By Mlondolozi Ndlovu,
HARARE, May 2016 – Zimbabweans from across the political divide have exhibited mixed feelings over the Reserve bank of Zimbabwe’s decision to introduce bond notes in a bid to ease cash shortages.
Zimbabwe is currently experiencing cash shortages which have seen long bank queues and the withdrawal limits in most of the country’s banks.
Reserve Bank of Zimbabwe governor, John Mangudya on Wednesday said RBZ will soon introduce local “bond notes” and has tightened daily withdrawals to ease an acute shortage of cash.
Zimbabweans citizens who spoke to Radio VOP were sceptical about the move highlighted that that the introduction of bond notes was bringing chilling memories of the Zimbabwean dollar.
Godfrey Mlezu who is a vendor in Harare CBD noted that the introduction of the bonds was as good as the introduction of the now defunct Zimbabwean dollar.
“Bond coin notes kuita sei kwacho, just call it Zim dollars. We have walked that road before and our leaders don’t seem to learn. I wonder what makes them think it will work this time around when it has previously failed,” he said.
Another Zimbabwean who is a taxi driver Tinashe Mavhinga noted that in solving the cash crisis the government should have resorted to the use of plastic money.
“I think let’s move to plastic money this is now a technological era… Every business from small to big there should because of cards and in banks let them manage figures not notes and notes are kept at reserve bank to maintain economic value,” he said
Makosa Savieri who is a university graduate noted that the country needed to start producing goods to address this problem.
“Currently there is no production in Zimbabwe, in terms of goods etc, 90 % of people in Zimbabwe currently dependent on imports. My worry is how are people going to manage. The government should tell us the much needed goods in Zimbabwe and we buy using the bond notes they are to give us,” he said

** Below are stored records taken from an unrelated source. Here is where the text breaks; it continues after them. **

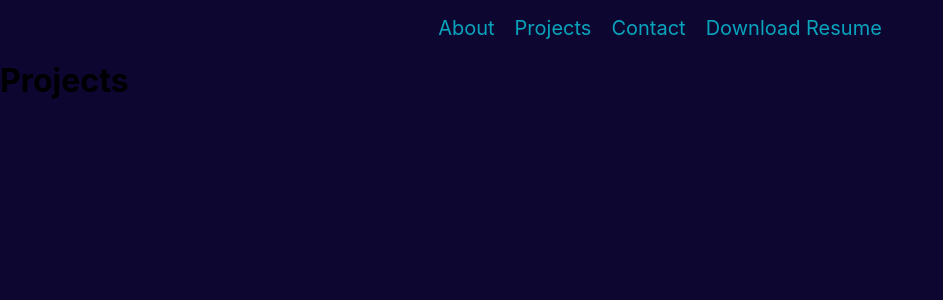
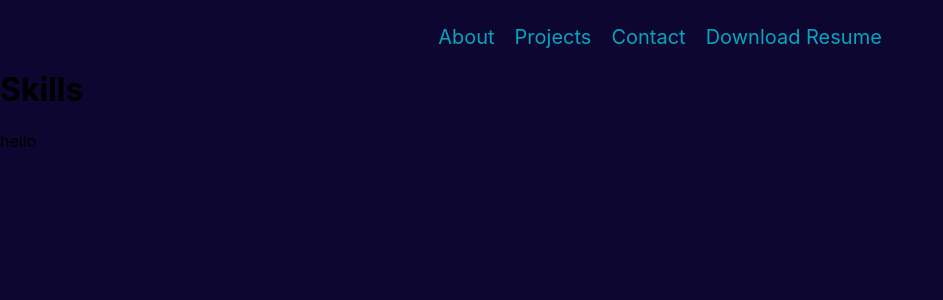
Before and after one commit to kguertin/portfolio-website, a React (Create React App) app in the folder client/: page / in a window 1280 px wide. Both pictures are taken after a click on the item "Projects". Shown: the top 300 px of the page, without its empty margins (0-943 px from the left). Built offline with nearby package versions, Linux system fonts and the light colour scheme.

Commit message:
set up skills component

```diff
--- a/client/package.json
+++ b/client/package.json
@@ -6,7 +6,6 @@
     "@testing-library/jest-dom": "^4.2.4",
     "@testing-library/react": "^9.3.2",
     "@testing-library/user-event": "^7.1.2",
-    "file-saver": "^2.0.2",
     "react": "^16.13.1",
     "react-dom": "^16.13.1",
     "react-scripts": "3.4.3"
--- /dev/null
+++ b/client/src/components/Skills/skills.component.jsx
@@ -0,0 +1,27 @@
+import React, { Component } from 'react';
+
+import './skills.style.css';
+
+export class Skills extends Component {
+    constructor(){
+        super();
+
+        this.state = {
+            skills: [],
+            activeSkills: []
+
+        }
+    }
+
+
+
+
+    render(){
+        return (
+            <div>
+                <h1>Skills</h1>
+                <p>hello</p>
+            </div>
+        )
+    }
+}
--- a/client/src/components/nav/nav.component.jsx
+++ b/client/src/components/nav/nav.component.jsx
@@ -1,6 +1,4 @@
 import React from 'react';
-
-import { saveAs } from 'file-saver';
 
 import './nav.styles.css';
 
--- a/client/src/components/nav/nav.styles.css
+++ b/client/src/components/nav/nav.styles.css
@@ -1,6 +1,7 @@
 .nav {
     display: flex;
     justify-content: center;
+    margin-top: 25px;
 }
 
 .nav-item {
--- a/client/src/components/projects-section/projects-section.component.jsx
+++ b/client/src/components/projects-section/projects-section.component.jsx
@@ -1,7 +1,10 @@
 import React from 'react';
 
 import './projects-section.styles.css';
+import { Skills } from '../Skills/skills.component';
 
 export const Projects = () => {
-     return <h1>Projects</h1>
+     return (
+          <Skills />
+     )
 }
```
Also changed, not shown: client/src/components/Skills/skills.style.css (added).
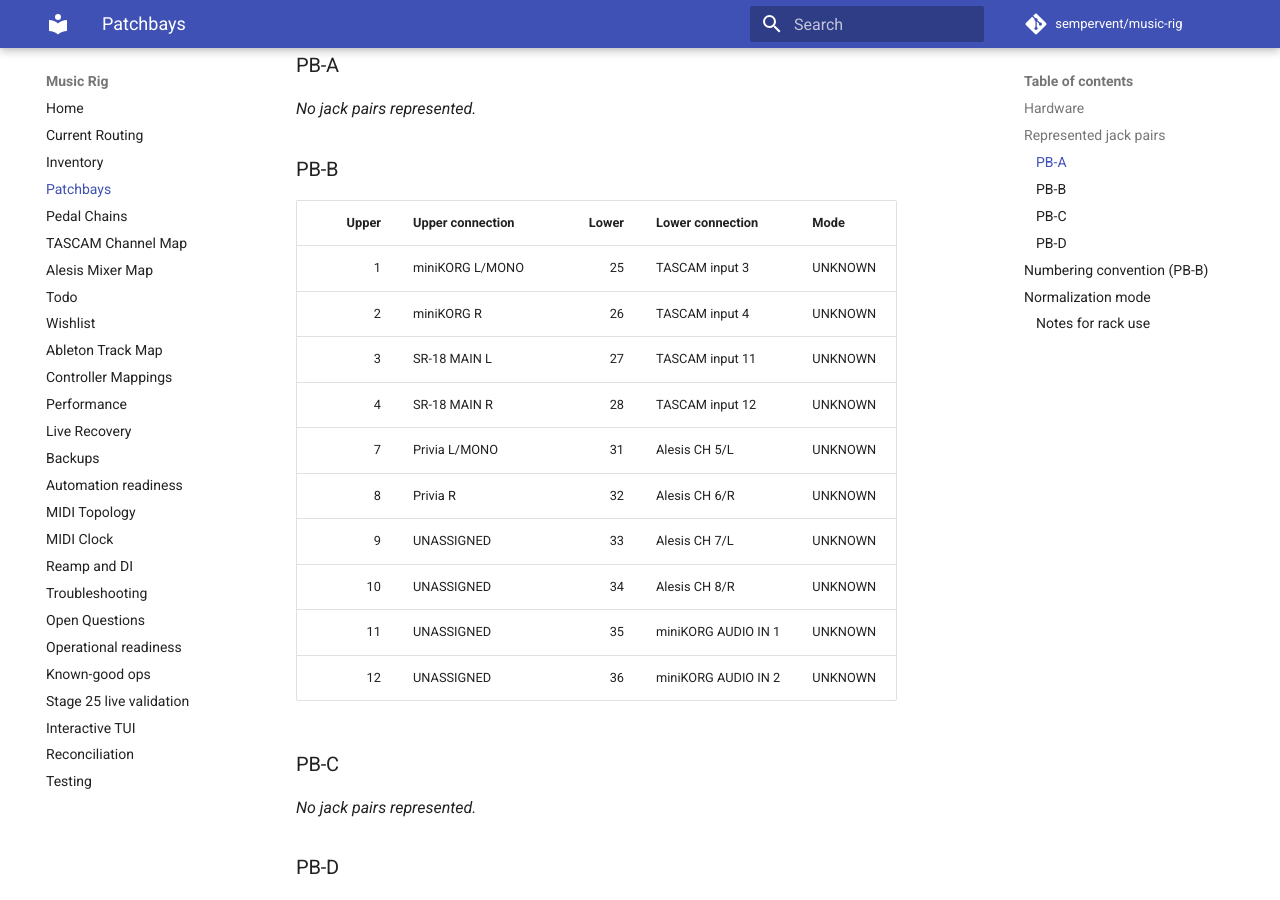
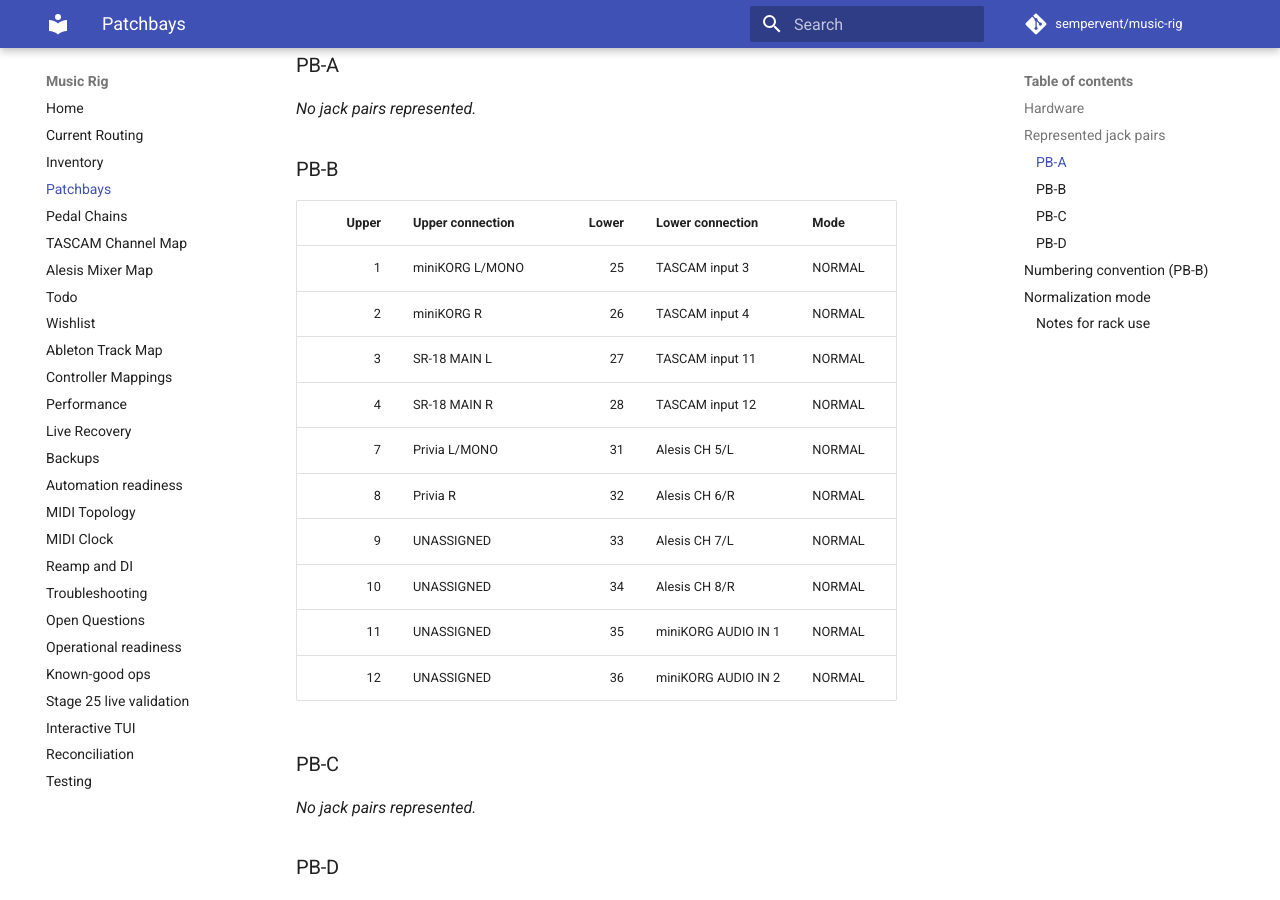
Before and after one commit to sempervent/music-rig, an MkDocs documentation site: the page built from docs/patchbays.md, in a window 1280 px wide and 900 px high, scrolled down 864 px. Built offline with MkDocs 1.6.1 and Material for MkDocs 9.7.7, drawn with Linux system fonts in a browser that asks for light colours; comment, search, counter and statistics services are not loaded.

Commit message:
data: set PB-B represented pairs to normal from HUMAN report
Apply Stage 25 HUMAN statement that PB-B is all normal to CURRENT
patchbay modes; draft Q-008 for HUMAN finalize; record smoke/jam PASS notes.

Co-authored-by: Cursor <cursoragent@cursor.com>

```diff
--- a/docs/patchbays.md
+++ b/docs/patchbays.md
@@ -35,16 +35,16 @@ _No jack pairs represented._
 
 | Upper | Upper connection | Lower | Lower connection | Mode |
 |---:|---|---:|---|---|
-| 1 | miniKORG L/MONO | 25 | TASCAM input 3 | UNKNOWN |
-| 2 | miniKORG R | 26 | TASCAM input 4 | UNKNOWN |
-| 3 | SR-18 MAIN L | 27 | TASCAM input 11 | UNKNOWN |
-| 4 | SR-18 MAIN R | 28 | TASCAM input 12 | UNKNOWN |
-| 7 | Privia L/MONO | 31 | Alesis CH 5/L | UNKNOWN |
-| 8 | Privia R | 32 | Alesis CH 6/R | UNKNOWN |
-| 9 | UNASSIGNED | 33 | Alesis CH 7/L | UNKNOWN |
-| 10 | UNASSIGNED | 34 | Alesis CH 8/R | UNKNOWN |
-| 11 | UNASSIGNED | 35 | miniKORG AUDIO IN 1 | UNKNOWN |
-| 12 | UNASSIGNED | 36 | miniKORG AUDIO IN 2 | UNKNOWN |
+| 1 | miniKORG L/MONO | 25 | TASCAM input 3 | NORMAL |
+| 2 | miniKORG R | 26 | TASCAM input 4 | NORMAL |
+| 3 | SR-18 MAIN L | 27 | TASCAM input 11 | NORMAL |
+| 4 | SR-18 MAIN R | 28 | TASCAM input 12 | NORMAL |
+| 7 | Privia L/MONO | 31 | Alesis CH 5/L | NORMAL |
+| 8 | Privia R | 32 | Alesis CH 6/R | NORMAL |
+| 9 | UNASSIGNED | 33 | Alesis CH 7/L | NORMAL |
+| 10 | UNASSIGNED | 34 | Alesis CH 8/R | NORMAL |
+| 11 | UNASSIGNED | 35 | miniKORG AUDIO IN 1 | NORMAL |
+| 12 | UNASSIGNED | 36 | miniKORG AUDIO IN 2 | NORMAL |
 
 ### PB-C
 
```
Also changed, not shown: docs/known-good-ops.md (+7 -7 lines), docs/open-questions.md (+6 -0 lines), 3 other files.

Watmore Daniel who is a teacher by profession said the introduction of the currency reminded him of the 2008 crisis.
“It’s not going to be like 2008 but better? Because this introduction will lower the US on the market and then rands will be on demand since we are importing from South Africa,” said Daniel who is involved in chicken production.
Sizani Manala who is based in Bulawayo and is into buying and selling of cars highlighted that he was fearing for his business.
“For sure we are headed for the 2008 era because who will accept these bond notes for their goods imported by hard earned cash. I foresee disappearance of products on the shelves as no one is willing to take bond notes,” he said.